No need to apologize. This is part of the give-and-take of a robust discussion. Perhaps my comments were insufficiently clear, above.
To clarify my position further, I would add that early in 2022 someone pointed me to the speeches and writings of John Mearsheimer, whom I found to have a better informed and more nuanced understanding of the situation than the average media commentator (aka regime mouthpiece). I can’t quite find all the same resources I used then, which dated from c. 2015, but I linked up a video below from well before the February 2022 action began.
I guess my overarching thought about this is that territory changes hands over the centuries, often (sadly) through violence. It’s rare for one side to be entirely on the side of the angels. Each side has a story with some elements of truth. In any case, I view this as a slavic civil war that the Global American Empire (GAE) and its satrapies have no business sticking their nose into.
Might not be a bad idea for the former president to be extra cautious moving forward and stay away from personal watercraft, helicopters, bathtubs, tea, door knobs, and floors above ground level … ;-).
I just watched it, and the phrase that comes to mind is that one about “a battle of wits with an unarmed man”.
Does ANYBODY imagine Ol’Jo(k)e can go head to head with this guy?
And I do not mean cuz Bygone is old ‘n’ senile: I mean because he is not now, nor ever was, as well-educated as Putin. The guy reeled off over a millennium of history , from memory.
I hafta say, I feel…ashamed.
Why stop at Russia? The Mongols in the 1200s had conquered everything from China to central Europe – and there was at that point no surviving Euro force which could have stopped them from continuing west to the Atlantic. The world was on the point of seeing MacKinder’s Heartland “world island” unified under a single Mongol rule.
Then fate intervened. Ogedai Khan died in 1241, and the Mongol hordes had to return to their homeland to elect the new khan. An interesting book about this is “The Devil’s Horsemen: the Mongol invasion of Europe”, by James Chambers (1979).
There is a military technology parallel with today’s events. Europe’s medieval military was built around the very expensive armored knight on his very costly specially-bred heavy war horse. The Mongols had vast numbers of cheap horsemen (riding ponies, really) with a much better bow than Europe had developed – one whose arrows could pierce European armor. And the Mongols had better tactics than the Euros. Cheap quantity outperformed expensive quality – not picking on the F-35 in particular.
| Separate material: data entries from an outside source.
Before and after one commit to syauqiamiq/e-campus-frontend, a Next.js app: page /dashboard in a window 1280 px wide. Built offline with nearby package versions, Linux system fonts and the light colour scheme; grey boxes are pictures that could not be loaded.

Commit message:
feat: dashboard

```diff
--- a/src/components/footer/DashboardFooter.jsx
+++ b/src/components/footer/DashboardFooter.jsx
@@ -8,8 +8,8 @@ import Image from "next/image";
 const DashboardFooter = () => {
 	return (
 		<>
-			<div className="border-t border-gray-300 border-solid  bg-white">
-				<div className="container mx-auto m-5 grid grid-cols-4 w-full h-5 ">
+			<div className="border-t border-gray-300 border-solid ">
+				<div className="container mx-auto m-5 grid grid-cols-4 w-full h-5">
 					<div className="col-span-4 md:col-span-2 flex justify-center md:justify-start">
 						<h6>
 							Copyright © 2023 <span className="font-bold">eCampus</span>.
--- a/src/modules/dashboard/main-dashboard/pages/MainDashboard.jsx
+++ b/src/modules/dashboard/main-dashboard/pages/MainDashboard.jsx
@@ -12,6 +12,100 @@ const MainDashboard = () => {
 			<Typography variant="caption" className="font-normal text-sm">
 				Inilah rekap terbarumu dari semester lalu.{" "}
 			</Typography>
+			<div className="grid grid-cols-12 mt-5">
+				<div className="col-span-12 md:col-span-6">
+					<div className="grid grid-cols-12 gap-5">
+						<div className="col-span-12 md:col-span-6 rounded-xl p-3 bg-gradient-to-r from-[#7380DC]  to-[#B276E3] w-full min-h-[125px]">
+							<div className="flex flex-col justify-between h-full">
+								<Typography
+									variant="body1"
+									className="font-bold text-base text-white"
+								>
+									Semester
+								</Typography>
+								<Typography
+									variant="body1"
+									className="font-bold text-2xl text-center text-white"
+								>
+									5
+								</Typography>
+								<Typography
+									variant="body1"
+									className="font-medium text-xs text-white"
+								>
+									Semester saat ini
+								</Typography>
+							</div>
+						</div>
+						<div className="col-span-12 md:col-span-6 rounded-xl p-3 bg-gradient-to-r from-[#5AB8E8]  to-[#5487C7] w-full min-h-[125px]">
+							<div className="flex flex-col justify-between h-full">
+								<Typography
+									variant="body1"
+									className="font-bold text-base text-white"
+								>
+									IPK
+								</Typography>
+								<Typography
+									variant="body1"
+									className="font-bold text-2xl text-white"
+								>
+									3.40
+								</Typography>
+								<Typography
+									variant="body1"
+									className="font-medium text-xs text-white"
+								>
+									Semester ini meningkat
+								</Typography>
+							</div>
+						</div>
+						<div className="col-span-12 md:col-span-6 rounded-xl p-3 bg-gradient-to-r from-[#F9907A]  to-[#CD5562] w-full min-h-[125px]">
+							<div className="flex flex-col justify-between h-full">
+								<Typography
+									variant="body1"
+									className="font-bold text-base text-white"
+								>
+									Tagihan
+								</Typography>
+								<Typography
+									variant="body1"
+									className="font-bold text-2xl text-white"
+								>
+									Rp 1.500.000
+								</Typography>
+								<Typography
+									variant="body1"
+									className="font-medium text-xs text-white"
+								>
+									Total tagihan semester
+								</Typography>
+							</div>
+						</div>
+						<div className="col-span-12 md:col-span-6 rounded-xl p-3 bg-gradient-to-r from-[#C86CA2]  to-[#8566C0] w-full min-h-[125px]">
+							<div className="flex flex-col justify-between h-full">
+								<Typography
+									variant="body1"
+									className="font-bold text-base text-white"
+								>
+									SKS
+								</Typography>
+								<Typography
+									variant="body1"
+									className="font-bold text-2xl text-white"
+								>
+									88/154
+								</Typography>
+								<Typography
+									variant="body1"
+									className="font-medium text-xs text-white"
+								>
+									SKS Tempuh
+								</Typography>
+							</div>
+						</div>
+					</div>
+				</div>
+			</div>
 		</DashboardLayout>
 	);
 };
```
Be that as it may, it might be a smarter current strategy for landlocked Mongolia (pop. 3 Million) sandwiched between former conquests China (pop. 1,400 Million) and Russia (pop. 145 Million) to keep a low profile.